As the story goes, Weezer front man Rivers Cuomo wrote this track after receiving a letter from a young Japanese fan. In the song Cuomo addresses the fan and her letter, in which she asked questions about his everyday life. Upon receiving the letter Cuomo fell into some sort of unknowing love with the fan. It’s a bit of a weird story but in another way it’s also incredibly sweet. The album Pinkerton from which this song was taken is actually loosely based on the Puccini opera Madame Butterfly.
Forming in high school, Japanese rock group Radwimps have become one of the country’s most loved bands. Thanks to their ability to craft catchy and accessible rock pop gems, they’ve maintained their spot atop the J-rock throne for over a decade now. Earlier this year they released the track ‘前前前世 (Zenzenzense)’ (translation: Past, Past, Past, Present) for the mega box office anime hit that was Your Name (in Japanese: : Kimi no Na wa). One of the biggest films to come out of the country in recent years, the soundtrack and this single has been attributed to the film’s success.
One of the country’s most prolific and groundbreaking artists Nujabes did a lot to pave the way for modern hip hop artists in Japan. Even post his untimely passing, his sounds still infiltrate the Japanese hip hop landscape. Melding jazz and US style hip hop beats, he connected what was happing in the rather isolated Japan with the rest of the musical world. In 2006 he crafted the soundtrack for the forward thinking anime Samurai Champloo, ‘Tsurugi No Mai’ a cut from this soundtrack is the ideal laid-back antidote to the hectic everyday hustle and bustle of modern city life.
With releases that are equal parts experimental and danceable, Kyoka is one of the country’s most interesting names when it comes to boundary pushing electronic music. Mixing electronic manipulation with organic field (everyday sound) recordings, the now Berlin based group blends Japanese ideology with modern sound art to craft something truly unique.

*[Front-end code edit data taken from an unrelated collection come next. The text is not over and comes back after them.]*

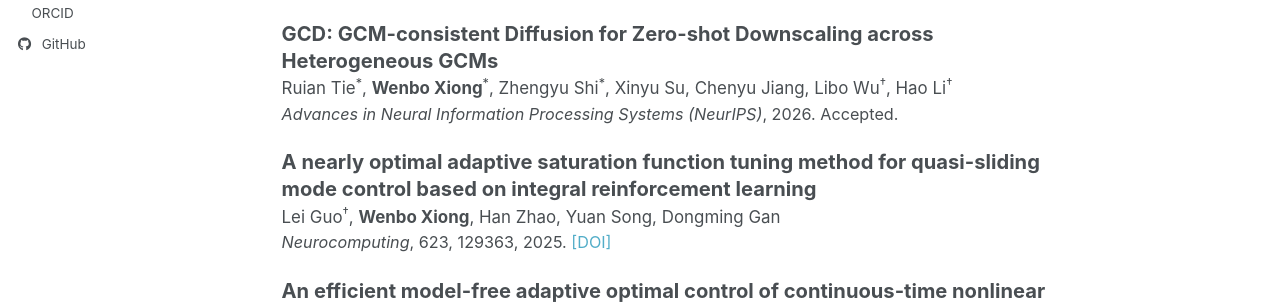
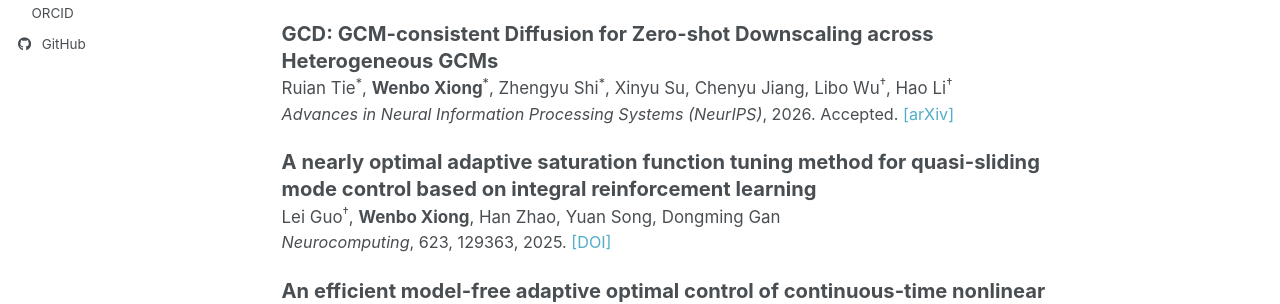
Before and after one commit to shawnvonbohr/shawnvonbohr.github.io, a Jekyll site: the page built from _pages/about.md, in a window 1280 px wide and 926 px high. Shown: the part 446-750 px from the top of the window. Built offline with Jekyll 4.4.1, drawn with Linux system fonts in a browser that asks for light colours; a script bundle is joined from its source files by our own code; a style sheet for code colours, icons or effects is not loaded.

Commit message:
Add arXiv links to publications

```diff
--- a/_pages/about.md
+++ b/_pages/about.md
@@ -21,7 +21,11 @@ My research interests include AI for Science, particularly in climate and energy
   <article class="wenbo-publication">
     <div class="wenbo-publication__title">GCD: GCM-consistent Diffusion for Zero-shot Downscaling across Heterogeneous GCMs</div>
     <div class="wenbo-publication__authors">Ruian Tie<sup>*</sup>, <strong>Wenbo Xiong</strong><sup>*</sup>, Zhengyu Shi<sup>*</sup>, Xinyu Su, Chenyu Jiang, Libo Wu<sup>†</sup>, Hao Li<sup>†</sup></div>
-    <div class="wenbo-publication__venue"><em>Advances in Neural Information Processing Systems (NeurIPS)</em>, 2026. Accepted.</div>
+    <div class="wenbo-publication__venue"><em>Advances in Neural Information Processing Systems (NeurIPS)</em>, 2026. Accepted.
+    <a href="https://arxiv.org/abs/2601.21760"
+     target="_blank"
+     rel="noopener noreferrer">[arXiv]</a>
+    </div>
   </article>
 
   <article class="wenbo-publication">
```
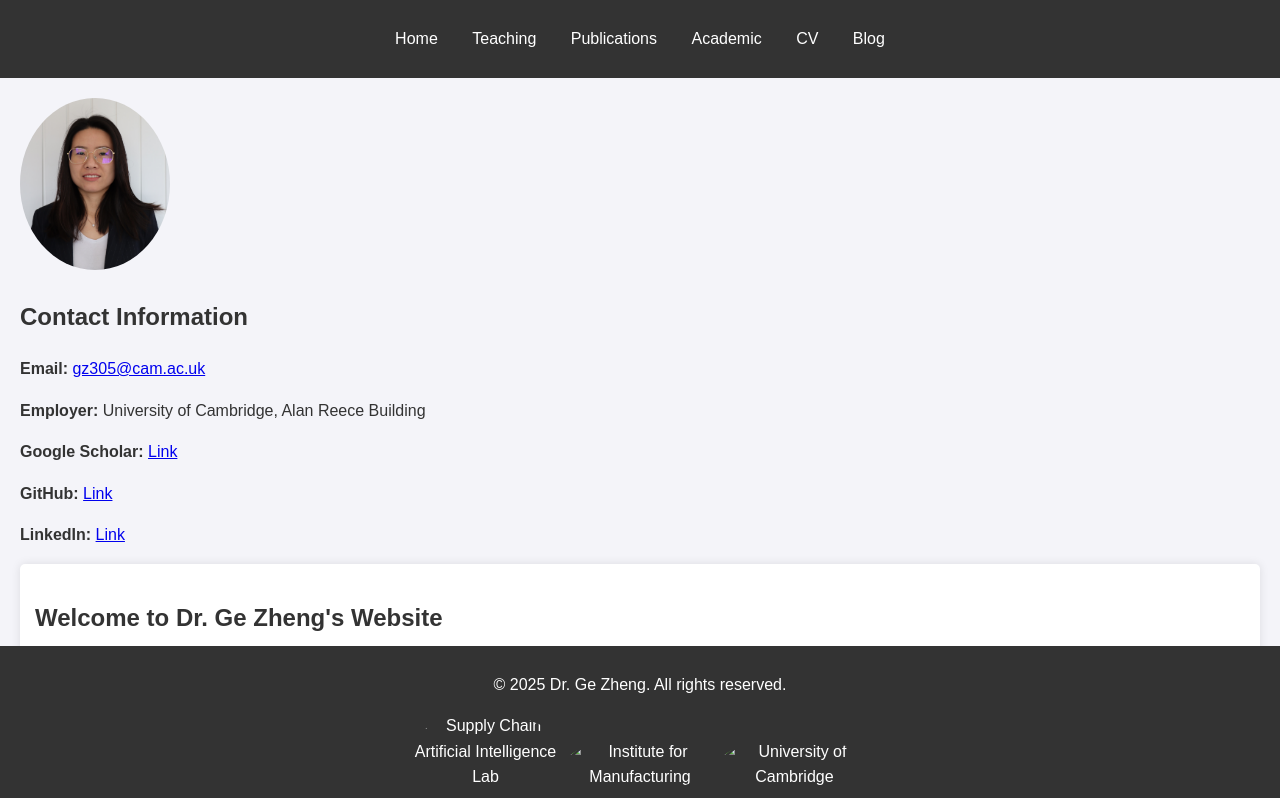
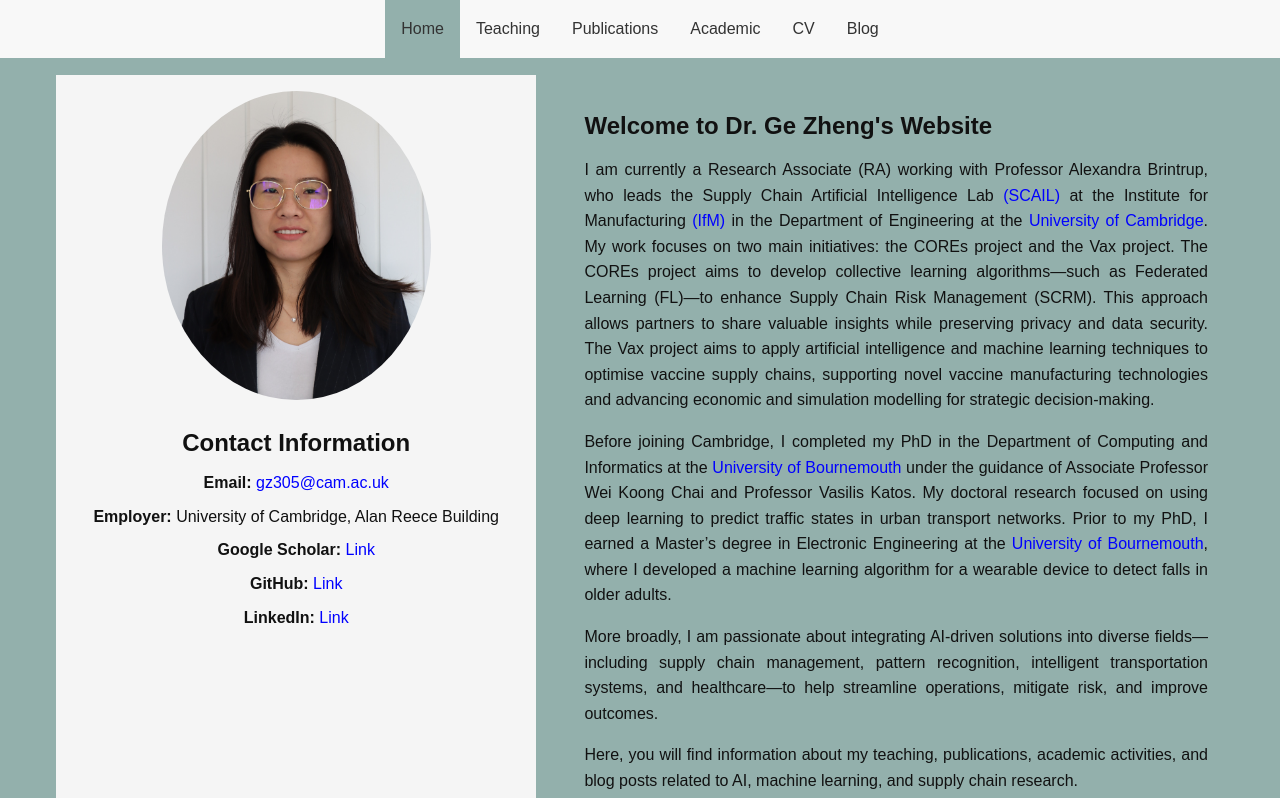
Before and after one commit to gzheng0826/gzheng0826.github.io, a plain HTML site: page index.html in a window 1280 px wide. Shown: the top 798 px of the page. Drawn offline with Linux system fonts and the light colour scheme; files whose address does not match are found by name.

Commit message:
Add files via upload

```diff
--- a/styles.css
+++ b/styles.css
@@ -1,70 +1,158 @@
-body {
+/* Common reset */
+* {
+    margin: 0;
+    padding: 0;
+    box-sizing: border-box;
+  }
+
+  /* Basic body styling */
+  body {
     font-family: Arial, sans-serif;
     line-height: 1.6;
-    margin: 0;
-    padding: 0;
-    background-color: #f4f4f9;
+    color: #111111;
+    background-color: #93B0AC;
+  }
+
+  /* Header navigation (example) */
+  header {
+    background-color: #f8f8f8;
+    border-bottom: 1px solid #93B0AC;
+
+  }
+
+  header ul {
+    list-style: none;
+    display: flex;
+    justify-content: center; /* center items horizontally */
+  }
+
+  header li a {
+    display: block;
+    padding: 1rem;
+    text-decoration: none;
     color: #333;
+  }
+
+  header li a.active {
+    background-color: #93B0AC; /* highlight current page */
+  }
+
+  /* Default link color */
+  a {
+    color: blue; /* Change to your desired color */
+    text-decoration: none; /* Removes the underline (optional) */
+  }
+
+
+  /* Main container for home page */
+  .home-container {
+    display: flex;            /* use Flexbox for columns */
+    flex-wrap: wrap;          /* allow wrapping on small screens */
+    max-width: 1200px;        /* optional max width */
+    margin: 0 auto;           /* center the container */
+    padding: 1rem;            /* some padding around content */
+    gap: 2rem;                /* spacing between columns */
+  }
+
+  /* Main container for home page */
+  .page-container {
+    max-width: 800px;        /* optional max width */
+    margin: 0 auto;           /* center the container */
+    padding: 1rem;            /* some padding around content */
+  }
+
+  /* publication page */
+  .paper-title {
+    font-weight: bold;
+    display: block;
+  }
+  .paper-authors, .paper-venue, .paper-year {
+    display: block;
+    font-size: 0.95rem;
+    color: #555;
+  }
+  .paper-venue {
+    font-style: italic;
+  }
+
+  /* Left Column */
+  .left-column {
+    flex: 1 1 40%;            /* roughly 25% of the width */
+    min-width: 280px;         /* ensure column is never too narrow */
+    background-color: #f5f5f5;/* optional background */
+    padding: 1rem;
+    text-align: center;       /* center the image and text */
+  }
+
+  /* Profile picture */
+  .profile-picture {
+    max-width: 60%;
+    height: auto;
+    border-radius: 50%;       /* make it circular if you like */
+    margin-bottom: 1rem;
+  }
+
+  /* Contact info styling */
+  .contact-info h2 {
+    margin-bottom: 0.5rem;
+  }
+  .contact-info p {
+    margin-bottom: 0.5rem;
+  }
+
+  /* Right Column */
+  .right-column {
+    flex: 1 1 55%;           /* roughly 70% of the width */
+    min-width: 300px;        /* ensure column is never too narrow */
+    padding: 1rem;
+    text-align: justify;
+  }
+
+section {
+ margin-top: 1em;
+ margin-bottom: 1em;
 }
 
-header {
-    background: #333;
-    color: #fff;
-    padding: 10px 0;
-    text-align: center;
+p {
+  margin-bottom: 1em;
 }
 
-nav ul {
-    list-style: none;
-    padding: 0;
+h1 {
+  margin-bottom: 0.5em;
 }
 
-nav ul li {
-    display: inline;
-    margin: 0 15px;
+
+h2 {
+  margin-bottom: 0.5em;
 }
 
-nav ul li a {
-    color: #fff;
-    text-decoration: none;
-}
 
-main {
-    padding: 20px;
-}
+  /* Footer styling (example) */
+  footer {
+    background-color: #f8f8f8;
+    border-top: 1px solid #ccc;
+    padding: 1rem;
+    text-align: center;
+  }
 
-section {
-    margin-bottom: 20px;
-    background: #fff;
-    padding: 15px;
-    border-radius: 5px;
-    box-shadow: 0 0 10px rgba(0, 0, 0, 0.1);
-}
+  .footer-logos {
+    display: flex;              /* Arrange items in a row */
+    justify-content: center;    /* Center align the logos horizontally */
+    gap: 3rem;                  /* Add space between the logos */
+    margin-top: 1rem;           /* Space above the logo section */
+  }
 
-h1, h2 {
-    color: #333;
-}
+  .footer-logo-cam {
+    max-width: 250px;           /* Adjust logo size */
+    height: auto;               /* Maintain aspect ratio */
+  }
 
-footer {
-    background: #333;
-    color: #fff;
-    text-align: center;
-    padding: 10px 0;
-    position: fixed;
-    width: 100%;
-    bottom: 0;
-}
+  .footer-logo-scail {
+    max-width: 200px;           /* Adjust logo size */
+    height: auto;               /* Maintain aspect ratio */
+  }
 
-ul {
-    list-style: none;
-    padding: 0;
-}
-
-ul li {
-    margin: 5px 0;
-}
-
-img {
-    max-width: 150px;
-    border-radius: 50%;
-}
+  .footer-logo-ifm {
+    max-width: 150px;           /* Adjust logo size */
+    height: auto;               /* Maintain aspect ratio */
+  }
```
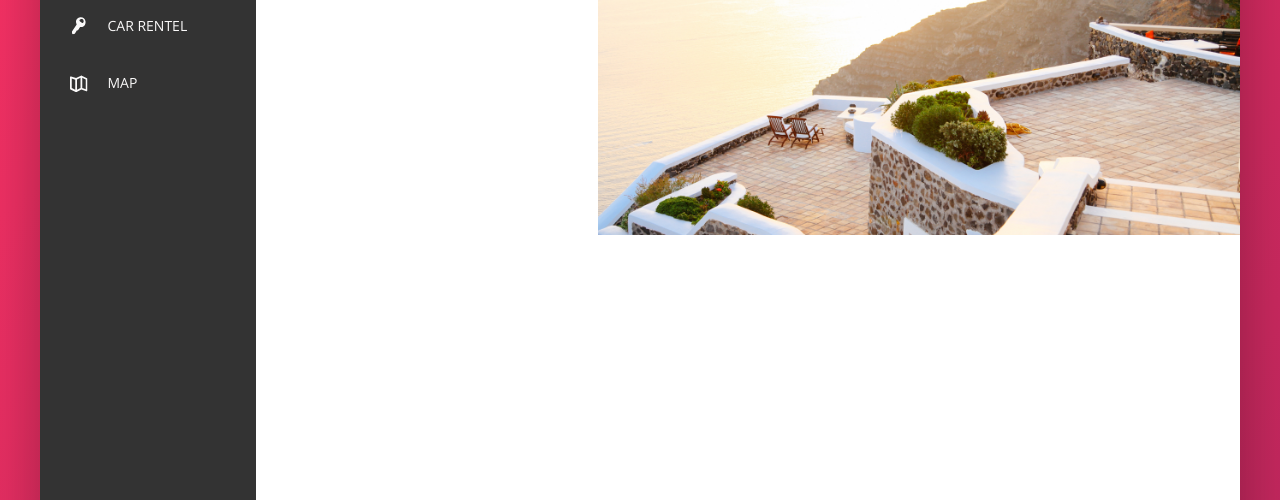
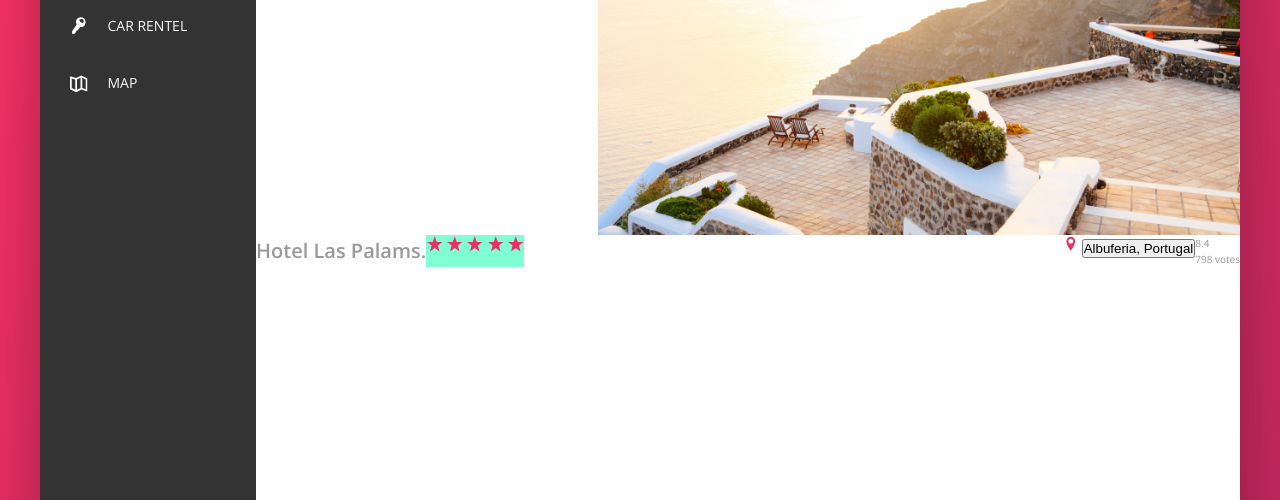
Before and after one commit to gaurav5677/Trillo, a website: page index.html in a window 1280 px wide. Shown: the part 300-800 px from the top of the page. Drawn offline with nearby package versions, Linux system fonts and the light colour scheme.

Commit message:
building hotel review phase 1 👾

```diff
--- a/index.html
+++ b/index.html
@@ -116,9 +116,45 @@
                         <img src="img/hotel-3.jpg" class="gallery__photo" alt=" photo of hotel 3 ">
                     </figute>
                 </div>
-            </main>
+                <div class="overview">
+                    <h1 class="overview__heading">
+                        Hotel Las Palams.
+                    </h1>
+                    <div class="overview__stars">
+                        <svg class="overview__icon-star">
+                            <use xlink:href="img/sprite.svg#icon-star"></use>
+                        </svg>
+                        <svg class="overview__icon-star">
+                            <use xlink:href="img/sprite.svg#icon-star"></use>
+                        </svg>
+                        <svg class="overview__icon-star">
+                            <use xlink:href="img/sprite.svg#icon-star"></use>
+                        </svg>
+                        <svg class="overview__icon-star">
+                            <use xlink:href="img/sprite.svg#icon-star"></use>
+                        </svg>
+                        <svg class="overview__icon-star">
+                            <use xlink:href="img/sprite.svg#icon-star"></use>
+                        </svg>
+                    </div>
 
 
+
+                    <div class="overview__location">
+                        <svg class="overview__icon-location">
+                            <use xlink:href="img/sprite.svg#icon-location-pin"></use>
+                        </svg>
+                        <button class="btn-inline"> Albuferia, Portugal</button>
+                    </div>
+
+
+                    <div class="overview__rating">
+                        <div class="overview__rating-average">8.4</div>
+                        <div class="overview__rating-count">798 votes</div>
+                    </div>
+
+                </div>
+            </main>
         </div>
     </div>
 </body>
--- a/sass/_components.scss
+++ b/sass/_components.scss
@@ -37,7 +37,7 @@
     }
   }
 
-  &__input:focus + &__button {
+  &__input:focus+&__button {
     background-color: var(--color-grey-light-3);
   }
 
@@ -73,7 +73,7 @@
 
   // by doing this below we can select all of the dirct children
 
-  & > * {
+  &>* {
     padding: 0 2rem;
     cursor: pointer;
     height: 100%;
@@ -82,7 +82,7 @@
     align-items: center;
   }
 
-  & > *:hover {
+  &>*:hover {
     background-color: var(--color-grey-light-2);
     // align-self: stretch;
   }
@@ -146,7 +146,7 @@
     width: 3px;
     background-color: var(--color-primary);
     transform: scaleY(0);
-    transition: transform 0.2s, width 0.4s cubic-bezier(1, 0, 0,1) .2s ,background-color .1s;
+    transition: transform 0.2s, width 0.4s cubic-bezier(1, 0, 0, 1) .2s, background-color .1s;
     ;
 
   }
@@ -157,7 +157,7 @@
     width: 100%;
   }
 
-  &__item:active::before{
+  &__item:active::before {
     background-color: var(--color-primary-light);
   }
 
@@ -173,6 +173,7 @@
     display: flex;
     align-items: center;
   }
+
   &__icon {
     width: 1.75rem;
     height: 1.75rem;
@@ -187,7 +188,7 @@
 
 }
 
-.sidebar{
+.sidebar {
   .legal_text {
 
     font-size: 1.3rem;
@@ -198,17 +199,75 @@
 }
 
 
+
 //////////////gallery /////////////////////
 ///
 ///
 ///
 
-  .gallery{
+.gallery {
 
   display: flex;
 
-    &__photo{
+  &__photo {
     width: 100%;
     display: block;
   }
 }
+
+
+
+
+
+
+
+
+
+
+
+
+
+.overview {
+  // margin: auto;
+  display: flex;
+  // justify-content: space-between;
+
+
+  &__heading {
+
+  }
+
+  &__stars{
+    // flex: 1;
+    margin-right: auto;
+    background-color: aquamarine;
+
+  }
+
+  &__icon-star,
+  &__icon-location {
+
+    width: 1.75rem;
+    height: 1.75rem;
+    fill: var(--color-primary);
+
+  }
+
+  &__location {
+    // flex: 1;   // this will occupie all the space;
+
+  }
+
+  &__rating-average
+  {
+
+
+  }
+
+  &__rating-count {
+
+
+
+  }
+
+}
```
Also changed, not shown: css/style.css. Lines whose indentation alone changed are shown as unchanged.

Arguably Japan’s biggest national and international hit, the 1961 hit ‘Sukiyaki’, known in Japanese as ‘Ue o Muite Arukou’, by Kyu Sakamoto is the story of a man who has to watch the sky while he walks to prevent his tears from falling. One of the most interesting aspects of the story is that in English ‘Sukiyaki’ is actually grilled meat and doesn’t have any connection to the song lyrics, however it was just easier to foreign audiences to say.
Over the years this track has becoming a staple for many Japanese and international house DJ sets. Thanks to its upbeat and super sweet, lyrics and a simple backing beat, the single has been remixed by producers across the world. Undeniably catchy, it’s pretty much impossible not to listen to on repeat.
Digging even deeper into the Japanese dance world, Dj Nori is as talented as he is enigmatic. His hectic but catchy 2014 dance floor killer ‘80’s Drugs’ is one of the most danceable gems to be released in the past 10 years. Combining New York influence and Tokyo energy he’s definitely one artist you should listen to if you want insight into Japan’s underground music scene.